• WHAT YOU ARE ASKED TO DO: From the records below, extract only the lines running from the line with "text; blank space fills up the shorter version." to the line with "Also changed, not shown: parts of 9", both lines included, reproducing them exactly.

• INPUT FOR THIS TASK:
========================================

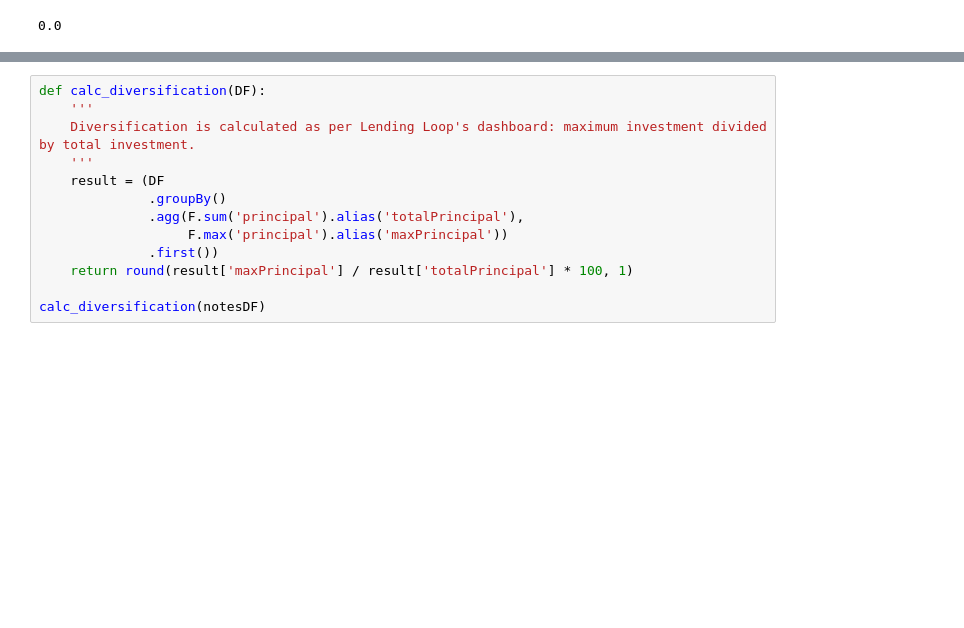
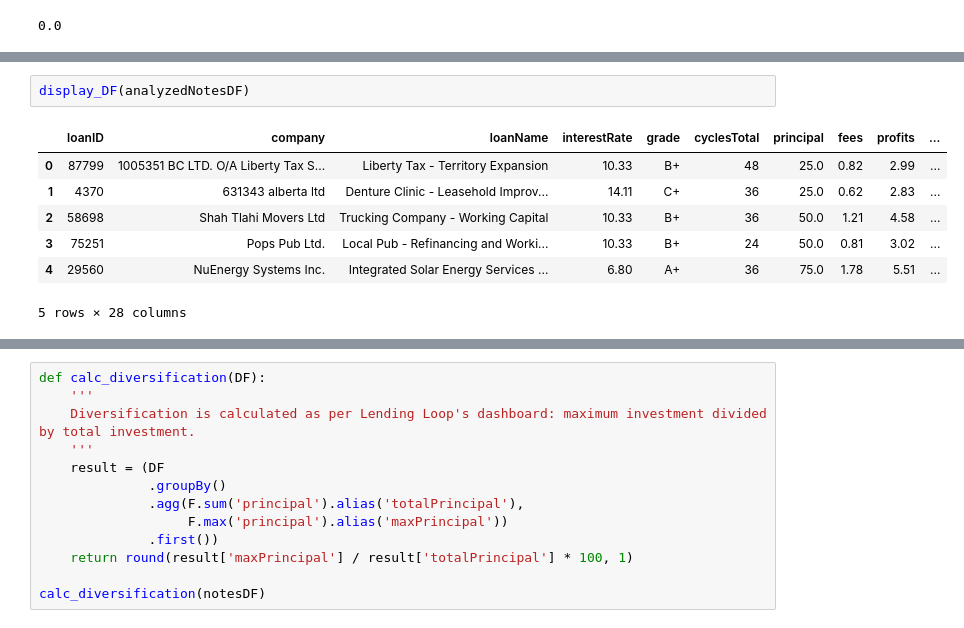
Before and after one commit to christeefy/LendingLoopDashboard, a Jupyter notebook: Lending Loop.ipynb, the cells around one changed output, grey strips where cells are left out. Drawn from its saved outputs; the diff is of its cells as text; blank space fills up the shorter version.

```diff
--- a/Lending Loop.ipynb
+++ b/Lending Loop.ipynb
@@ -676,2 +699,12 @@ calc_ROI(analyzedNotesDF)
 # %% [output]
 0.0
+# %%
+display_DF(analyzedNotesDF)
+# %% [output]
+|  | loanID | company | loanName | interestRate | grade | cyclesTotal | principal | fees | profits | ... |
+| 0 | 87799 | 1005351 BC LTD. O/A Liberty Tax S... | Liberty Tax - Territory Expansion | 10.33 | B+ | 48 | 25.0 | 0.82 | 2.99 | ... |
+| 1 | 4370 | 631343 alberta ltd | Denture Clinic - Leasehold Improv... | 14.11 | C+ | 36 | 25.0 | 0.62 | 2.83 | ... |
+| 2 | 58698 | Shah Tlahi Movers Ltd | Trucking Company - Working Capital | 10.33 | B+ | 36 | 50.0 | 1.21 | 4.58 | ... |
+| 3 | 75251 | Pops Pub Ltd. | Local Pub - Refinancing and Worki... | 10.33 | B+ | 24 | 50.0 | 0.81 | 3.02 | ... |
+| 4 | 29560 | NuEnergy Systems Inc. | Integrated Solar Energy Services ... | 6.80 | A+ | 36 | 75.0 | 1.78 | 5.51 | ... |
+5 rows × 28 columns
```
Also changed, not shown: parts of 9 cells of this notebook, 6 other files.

========================================

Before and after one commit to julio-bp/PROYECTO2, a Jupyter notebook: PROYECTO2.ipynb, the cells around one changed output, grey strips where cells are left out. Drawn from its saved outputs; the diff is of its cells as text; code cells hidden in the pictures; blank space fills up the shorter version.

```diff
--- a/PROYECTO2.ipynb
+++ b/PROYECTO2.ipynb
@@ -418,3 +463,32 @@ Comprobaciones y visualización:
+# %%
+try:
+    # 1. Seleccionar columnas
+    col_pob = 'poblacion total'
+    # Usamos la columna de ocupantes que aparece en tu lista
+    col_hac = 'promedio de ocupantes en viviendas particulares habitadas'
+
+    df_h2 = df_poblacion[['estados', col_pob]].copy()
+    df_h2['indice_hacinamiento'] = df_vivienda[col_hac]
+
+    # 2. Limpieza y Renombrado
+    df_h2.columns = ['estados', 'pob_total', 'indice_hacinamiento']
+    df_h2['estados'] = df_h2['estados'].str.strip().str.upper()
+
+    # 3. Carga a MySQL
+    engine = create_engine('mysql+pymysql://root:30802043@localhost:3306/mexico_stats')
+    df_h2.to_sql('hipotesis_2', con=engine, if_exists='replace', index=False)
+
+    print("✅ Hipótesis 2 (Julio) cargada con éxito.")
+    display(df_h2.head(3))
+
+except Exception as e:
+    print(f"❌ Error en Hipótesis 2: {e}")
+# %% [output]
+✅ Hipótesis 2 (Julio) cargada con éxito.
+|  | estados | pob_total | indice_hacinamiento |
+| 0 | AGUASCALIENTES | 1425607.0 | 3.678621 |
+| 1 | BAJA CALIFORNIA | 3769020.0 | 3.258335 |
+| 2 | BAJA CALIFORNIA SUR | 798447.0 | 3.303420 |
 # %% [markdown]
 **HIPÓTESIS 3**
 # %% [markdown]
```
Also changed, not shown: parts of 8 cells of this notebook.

========================================

• EXERCISE SOLUTION:
Before and after one commit to christeefy/LendingLoopDashboard, a Jupyter notebook: Lending Loop.ipynb, the cells around one changed output, grey strips where cells are left out. Drawn from its saved outputs; the diff is of its cells as text; blank space fills up the shorter version.

```diff
--- a/Lending Loop.ipynb
+++ b/Lending Loop.ipynb
@@ -676,2 +699,12 @@ calc_ROI(analyzedNotesDF)
 # %% [output]
 0.0
+# %%
+display_DF(analyzedNotesDF)
+# %% [output]
+|  | loanID | company | loanName | interestRate | grade | cyclesTotal | principal | fees | profits | ... |
+| 0 | 87799 | 1005351 BC LTD. O/A Liberty Tax S... | Liberty Tax - Territory Expansion | 10.33 | B+ | 48 | 25.0 | 0.82 | 2.99 | ... |
+| 1 | 4370 | 631343 alberta ltd | Denture Clinic - Leasehold Improv... | 14.11 | C+ | 36 | 25.0 | 0.62 | 2.83 | ... |
+| 2 | 58698 | Shah Tlahi Movers Ltd | Trucking Company - Working Capital | 10.33 | B+ | 36 | 50.0 | 1.21 | 4.58 | ... |
+| 3 | 75251 | Pops Pub Ltd. | Local Pub - Refinancing and Worki... | 10.33 | B+ | 24 | 50.0 | 0.81 | 3.02 | ... |
+| 4 | 29560 | NuEnergy Systems Inc. | Integrated Solar Energy Services ... | 6.80 | A+ | 36 | 75.0 | 1.78 | 5.51 | ... |
+5 rows × 28 columns
```
Also changed, not shown: parts of 9 cells of this notebook, 6 other files.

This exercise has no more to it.